    My favorite kind of Salad is none other Potato Salad. it really taste yummy.-*;

  2. Kelly says:

    I’m American and just visited my college-aged daughter, who is teaching English to the children of migrant workers at The Dandelion School in Da Xing District in Beijing. We had an amazing Yunnan meal at Da Li Courtyard in Beijing, where we had a mint salad made with what I think was dried bean curd. Have you ever eaten there? http://www.dalicourtyard.com/ Have you ever eaten this salad? I would like to replicate it. Should I just try to dressing you mention above for mint salad?

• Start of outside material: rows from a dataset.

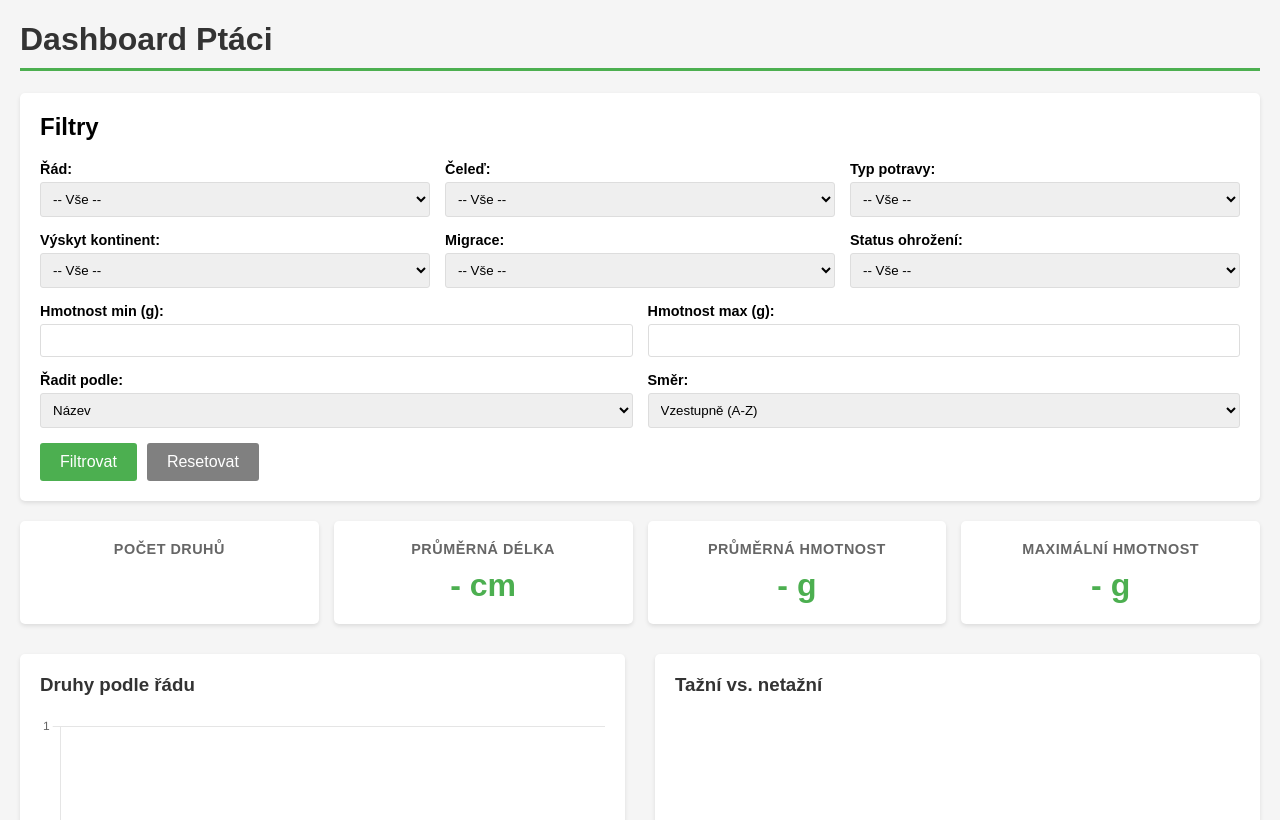
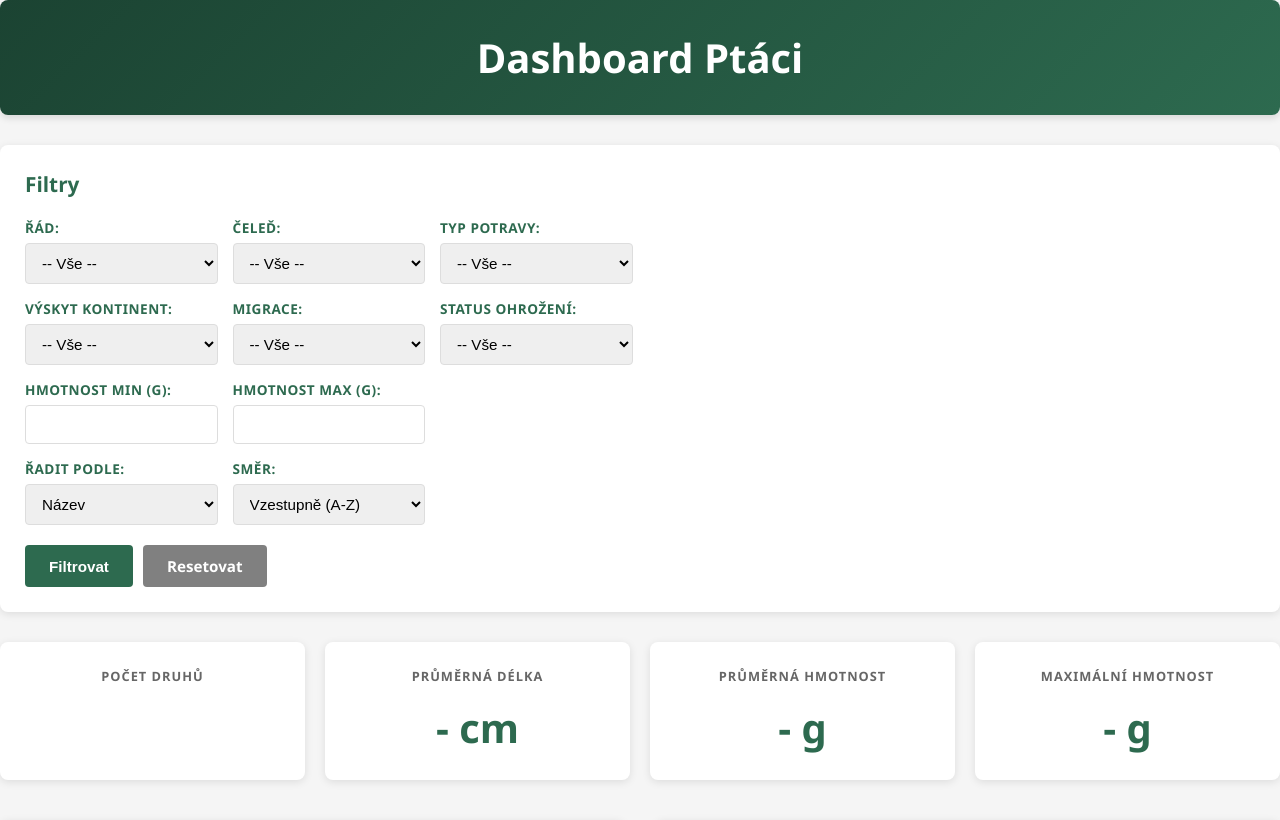
Before and after one commit to Hatinova/pta-dashboard, a Python web app: template templates/dashboard.html in a window 1280 px wide. Shown: the top 820 px of the page. Run offline with Jinja, Linux system fonts and the light colour scheme; the template is opened without the code that fills it, so the values that code supplies are empty; a map, chart or similar area stays blank.

Commit message:
css
Co-authored-by: Copilot <copilot@github.com>

```diff
--- /dev/null
+++ b/static/style.css
@@ -0,0 +1,342 @@
+* {
+    margin: 0;
+    padding: 0;
+    box-sizing: border-box;
+}
+
+body {
+    font-family: 'Segoe UI', Tahoma, Geneva, Verdana, sans-serif;
+    background-color: #f5f5f5;
+    color: #333;
+}
+
+.container {
+    max-width: 1400px;
+    margin: 0 auto;
+    padding: 20px;
+}
+
+/* Header */
+h1 {
+    background: linear-gradient(135deg, #1b4332 0%, #2d6a4f 100%);
+    color: white;
+    padding: 30px 20px;
+    text-align: center;
+    border-radius: 8px;
+    margin-bottom: 30px;
+    font-size: 2.5em;
+    box-shadow: 0 4px 6px rgba(0,0,0,0.1);
+}
+
+/* Filter Form */
+.filter-form {
+    background-color: white;
+    padding: 25px;
+    border-radius: 8px;
+    margin-bottom: 30px;
+    box-shadow: 0 2px 8px rgba(0,0,0,0.1);
+}
+
+.filter-form h2 {
+    margin-bottom: 20px;
+    color: #2d6a4f;
+    font-size: 1.3em;
+}
+
+.filter-row {
+    display: grid;
+    grid-template-columns: repeat(auto-fill, minmax(180px, 1fr));
+    gap: 15px;
+    margin-bottom: 15px;
+}
+
+.filter-group {
+    display: flex;
+    flex-direction: column;
+}
+
+.filter-group label {
+    font-weight: 600;
+    margin-bottom: 6px;
+    font-size: 0.85em;
+    color: #2d6a4f;
+    text-transform: uppercase;
+    letter-spacing: 0.5px;
+}
+
+.filter-group select,
+.filter-group input {
+    padding: 10px 12px;
+    border: 1px solid #ddd;
+    border-radius: 4px;
+    font-size: 0.95em;
+    transition: border-color 0.3s, box-shadow 0.3s;
+}
+
+.filter-group select:focus,
+.filter-group input:focus {
+    outline: none;
+    border-color: #2d6a4f;
+    box-shadow: 0 0 0 3px rgba(45, 106, 79, 0.1);
+}
+
+.filter-buttons {
+    display: flex;
+    gap: 10px;
+    margin-top: 20px;
+}
+
+button, a.reset-btn {
+    padding: 11px 24px;
+    background-color: #2d6a4f;
+    color: white;
+    border: none;
+    border-radius: 4px;
+    cursor: pointer;
+    font-size: 0.95em;
+    font-weight: 600;
+    text-decoration: none;
+    display: inline-block;
+    transition: background-color 0.3s, transform 0.2s;
+}
+
+button:hover {
+    background-color: #1b4332;
+    transform: translateY(-2px);
+}
+
+a.reset-btn {
+    background-color: #808080;
+}
+
+a.reset-btn:hover {
+    background-color: #606060;
+}
+
+/* Statistics Section */
+.stats-section {
+    display: grid;
+    grid-template-columns: repeat(auto-fit, minmax(200px, 1fr));
+    gap: 20px;
+    margin-bottom: 40px;
+}
+
+.stat-card {
+    background-color: white;
+    padding: 25px;
+    border-radius: 8px;
+    box-shadow: 0 2px 8px rgba(0,0,0,0.1);
+    text-align: center;
+    transition: transform 0.3s, box-shadow 0.3s;
+}
+
+.stat-card:hover {
+    transform: translateY(-5px);
+    box-shadow: 0 4px 12px rgba(0,0,0,0.15);
+}
+
+.stat-card h3 {
+    margin-bottom: 15px;
+    font-size: 0.8em;
+    color: #666;
+    text-transform: uppercase;
+    letter-spacing: 1px;
+    font-weight: 600;
+}
+
+.stat-card .stat-value {
+    font-size: 2.5em;
+    font-weight: bold;
+    color: #2d6a4f;
+}
+
+/* Charts Section */
+.charts-section {
+    display: grid;
+    grid-template-columns: repeat(2, 1fr);
+    gap: 30px;
+    margin-bottom: 40px;
+}
+
+.chart-card {
+    background-color: white;
+    padding: 25px;
+    border-radius: 8px;
+    box-shadow: 0 2px 8px rgba(0,0,0,0.1);
+}
+
+.chart-card h3 {
+    margin-bottom: 20px;
+    color: #2d6a4f;
+    font-size: 1.1em;
+}
+
+/* Table */
+.table-wrapper {
+    overflow-x: auto;
+    margin-top: 30px;
+}
+
+table {
+    width: 100%;
+    border-collapse: collapse;
+    background-color: white;
+    box-shadow: 0 2px 8px rgba(0,0,0,0.1);
+    border-radius: 8px;
+    overflow: hidden;
+}
+
+thead {
+    background: linear-gradient(135deg, #2d6a4f 0%, #1b4332 100%);
+}
+
+th {
+    color: white;
+    padding: 15px 12px;
+    text-align: left;
+    font-weight: 600;
+    letter-spacing: 0.5px;
+}
+
+td {
+    padding: 12px 12px;
+    border-bottom: 1px solid #eee;
+}
+
+tbody tr:nth-child(odd) {
+    background-color: white;
+}
+
+tbody tr:nth-child(even) {
+    background-color: #f8f8f8;
+}
+
+tbody tr:hover {
+    background-color: #f0f7f4;
+    transition: background-color 0.2s;
+}
+
+/* Status Badges */
+.badge {
+    display: inline-block;
+    padding: 6px 12px;
+    border-radius: 20px;
+    font-size: 0.85em;
+    font-weight: 600;
+    white-space: nowrap;
+}
+
+.badge-lc {
+    background-color: #d1f2eb;
+    color: #065f46;
+}
+
+.badge-to {
+    background-color: #fef08a;
+    color: #713f12;
+}
+
+.badge-z {
+    background-color: #fed7aa;
+    color: #92400e;
+}
+
+.badge-o {
+    background-color: #fee2e2;
+    color: #991b1b;
+}
+
+/* Responsive Design */
+@media (max-width: 1024px) {
+    .charts-section {
+        grid-template-columns: 1fr;
+    }
+}
+
+@media (max-width: 768px) {
+    h1 {
+        font-size: 1.8em;
+        padding: 20px 15px;
+    }
+
+    .charts-section {
+        grid-template-columns: 1fr;
+    }
+
+    .filter-row {
+        grid-template-columns: repeat(2, 1fr);
+    }
+
+    .stats-section {
+        grid-template-columns: repeat(2, 1fr);
+    }
+
+    button, a.reset-btn {
+        padding: 10px 16px;
+        font-size: 0.9em;
+    }
+
+    .stat-card .stat-value {
+        font-size: 2em;
+    }
+
+    table {
+        font-size: 0.9em;
+    }
+
+    th, td {
+        padding: 10px 8px;
+    }
+}
+
+@media (max-width: 480px) {
+    .container {
+        padding: 10px;
+    }
+
+    h1 {
+        font-size: 1.3em;
+        padding: 15px 10px;
+    }
+
+    .filter-row {
+        grid-template-columns: 1fr;
+    }
+
+    .stats-section {
+        grid-template-columns: 1fr;
+    }
+
+    .filter-buttons {
+        flex-direction: column;
+    }
+
+    button, a.reset-btn {
+        width: 100%;
+        text-align: center;
+    }
+
+    .stat-card {
+        padding: 15px;
+    }
+
+    .stat-card h3 {
+        font-size: 0.75em;
+    }
+
+    .stat-card .stat-value {
+        font-size: 1.8em;
+    }
+
+    .chart-card {
+        padding: 15px;
+    }
+
+    table {
+        font-size: 0.8em;
+    }
+
+    th, td {
+        padding: 8px 6px;
+    }
+}
--- a/templates/dashboard.html
+++ b/templates/dashboard.html
@@ -5,138 +5,7 @@
     <meta name="viewport" content="width=device-width, initial-scale=1.0">
     <title>Dashboard Ptáci</title>
     <script src="https://cdn.jsdelivr.net/npm/chart.js@4.4.7/dist/chart.umd.min.js"></script>
-    <style>
-        body {
-            font-family: Arial, sans-serif;
-            margin: 20px;
-            background-color: #f5f5f5;
-        }
-        h1 {
-            color: #333;
-            border-bottom: 3px solid #4CAF50;
-            padding-bottom: 10px;
-        }
-        .filter-form {
-            background-color: white;
-            padding: 20px;
-            border-radius: 5px;
-            margin-bottom: 20px;
-            box-shadow: 0 2px 4px rgba(0,0,0,0.1);
-        }
-        .filter-form h2 {
-            margin-top: 0;
-        }
-        .filter-row {
-            display: grid;
-            grid-template-columns: repeat(auto-fit, minmax(200px, 1fr));
-            gap: 15px;
-            margin-bottom: 15px;
-        }
-        .filter-group {
-            display: flex;
-            flex-direction: column;
-        }
-        .filter-group label {
-            font-weight: bold;
-            margin-bottom: 5px;
-            font-size: 0.9em;
-        }
-        .filter-group select,
-        .filter-group input {
-            padding: 8px;
-            border: 1px solid #ddd;
-            border-radius: 3px;
-        }
-        .filter-buttons {
-            display: flex;
-            gap: 10px;
-            margin-top: 15px;
-        }
-        .stats-section {
-            display: grid;
-            grid-template-columns: repeat(auto-fit, minmax(200px, 1fr));
-            gap: 15px;
-            margin-bottom: 30px;
-        }
-        .stat-card {
-            background-color: white;
-            padding: 20px;
-            border-radius: 5px;
-            box-shadow: 0 2px 4px rgba(0,0,0,0.1);
-            text-align: center;
-        }
-        .stat-card h3 {
-            margin: 0 0 10px 0;
-            font-size: 0.9em;
-            color: #666;
-            text-transform: uppercase;
-            letter-spacing: 0.5px;
-        }
-        .stat-card .stat-value {
-            font-size: 2em;
-            font-weight: bold;
-            color: #4CAF50;
-        }
-        .charts-section {
-            display: grid;
-            grid-template-columns: repeat(auto-fit, minmax(400px, 1fr));
-            gap: 30px;
-            margin-bottom: 30px;
-        }
-        .chart-card {
-            background-color: white;
-            padding: 20px;
-            border-radius: 5px;
-            box-shadow: 0 2px 4px rgba(0,0,0,0.1);
-        }
-        .chart-card h3 {
-            margin: 0 0 20px 0;
-            color: #333;
-        }
-        button, a.reset-btn {
-            padding: 10px 20px;
-            background-color: #4CAF50;
-            color: white;
-            border: none;
-            border-radius: 3px;
-            cursor: pointer;
-            font-size: 1em;
-            text-decoration: none;
-            display: inline-block;
-        }
-        button:hover {
-            background-color: #45a049;
-        }
-        a.reset-btn {
-            background-color: #808080;
-        }
-        a.reset-btn:hover {
-            background-color: #707070;
-        }
-        table {
-            width: 100%;
-            border-collapse: collapse;
-            background-color: white;
-            box-shadow: 0 2px 4px rgba(0,0,0,0.1);
-        }
-        th {
-            background-color: #4CAF50;
-            color: white;
-            padding: 12px;
-            text-align: left;
-            font-weight: bold;
-        }
-        td {
-            padding: 10px 12px;
-            border-bottom: 1px solid #ddd;
-        }
-        tr:hover {
-            background-color: #f9f9f9;
-        }
-        tr:nth-child(even) {
-            background-color: #f2f2f2;
-        }
-    </style>
+    <link rel="stylesheet" href="{{ url_for('static', filename='style.css') }}">
 </head>
 <body>
     <h1>Dashboard Ptáci</h1>
@@ -369,6 +238,7 @@
         });
     </script>
 
+    <div class="table-wrapper">
     <table>
         <thead>
             <tr>
@@ -398,7 +268,20 @@
                 <td>{{ ptak['delka_cm'] }}</td>
                 <td>{{ ptak['rozpeti_cm'] }}</td>
                 <td>{{ ptak['hmotnost_g'] }}</td>
-                <td>{{ ptak['status_ohrozeni'] }}</td>
+                <td>
+                    {% set status = ptak['status_ohrozeni'] %}
+                    {% if status == 'Málo dotčený' %}
+                        <span class="badge badge-lc">{{ status }}</span>
+                    {% elif status == 'Téměř ohrožený' %}
+                        <span class="badge badge-to">{{ status }}</span>
+                    {% elif status == 'Zranitelný' %}
+                        <span class="badge badge-z">{{ status }}</span>
+                    {% elif status == 'Ohrožený' %}
+                        <span class="badge badge-o">{{ status }}</span>
+                    {% else %}
+                        <span class="badge">{{ status }}</span>
+                    {% endif %}
+                </td>
                 <td>{{ ptak['typ_potravy'] }}</td>
                 <td>{% if ptak['migrace'] %}Ano{% else %}Ne{% endif %}</td>
                 <td>{{ ptak['vyskyt_kontinent'] }}</td>
@@ -411,5 +294,6 @@
             {% endfor %}
         </tbody>
     </table>
+    </div>
 </body>
 </html>
```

    You can check out some of my pictures of our Da Li Courtyard feast at http://www.flickr.com/photos/smiffereens/sets/72157624261680331/

    Many thanks if you can help with the mint/bean curd dressing! Kelly

  3. shelley says:

    Hi Kelly, I have been to Dali Courtyard a few times, although I haven’t tried that particular salad, as their menu always changes. From your pictures it looks like the tofu is “tofu skin” (doufu pi 豆腐皮), which you can probably find in most large Asian grocery stores in America. Cook the tofu according to package instructions (blanching?) and then cool it down again before mixing in with the fresh mint leaves.

    It’s hard for me to say exactly what dressing they used, as almost every Yunnan restaurant does their mint salad a little differently. Most seem to use some variation of vinegar, lemon/lime juice, a little sugar, grated ginger, 1-2 chili peppers or some chili oil, and salt. Then some people also add a splash of soy sauce, a little fermented bean curd (酱豆腐 or 腐乳, jiangdoufu / furu, comes in a little jar in the condiment aisle), or some preserved soybeans (豆豉 douchi) for additional richness and depth. The proportions are to your taste – if you like it spicy, use more peppers, if you like it sour, use more lemon/vinegar, etc.

    I hope this helps! Good luck.

  4. Kelly says:

    Shelley – Thanks for the tips! We tried the mint/doufu pi salad last week and it was very good. A little tweaking and it will be perfect…. Kelly

  5. Ashton Cox says:

    whenever my sister makes potato salad, i always eat them in less than a minute or so he he. i just love all sorts of salad. ‘;’

  6. naomi says:

    I’ve found mint plants at the Lai Tai Flower Market located at Ladies Street (Nu Ren Jie).

    You can also find basil, lavender, and a couple other herb plants.

    It’s wonderful for making fresh spring rolls or other South Asian foods!

    1. shelley says:

      Thanks, Naomi, for the helpful information! I’ll have to check it out some time (perhaps when it’s warmer..)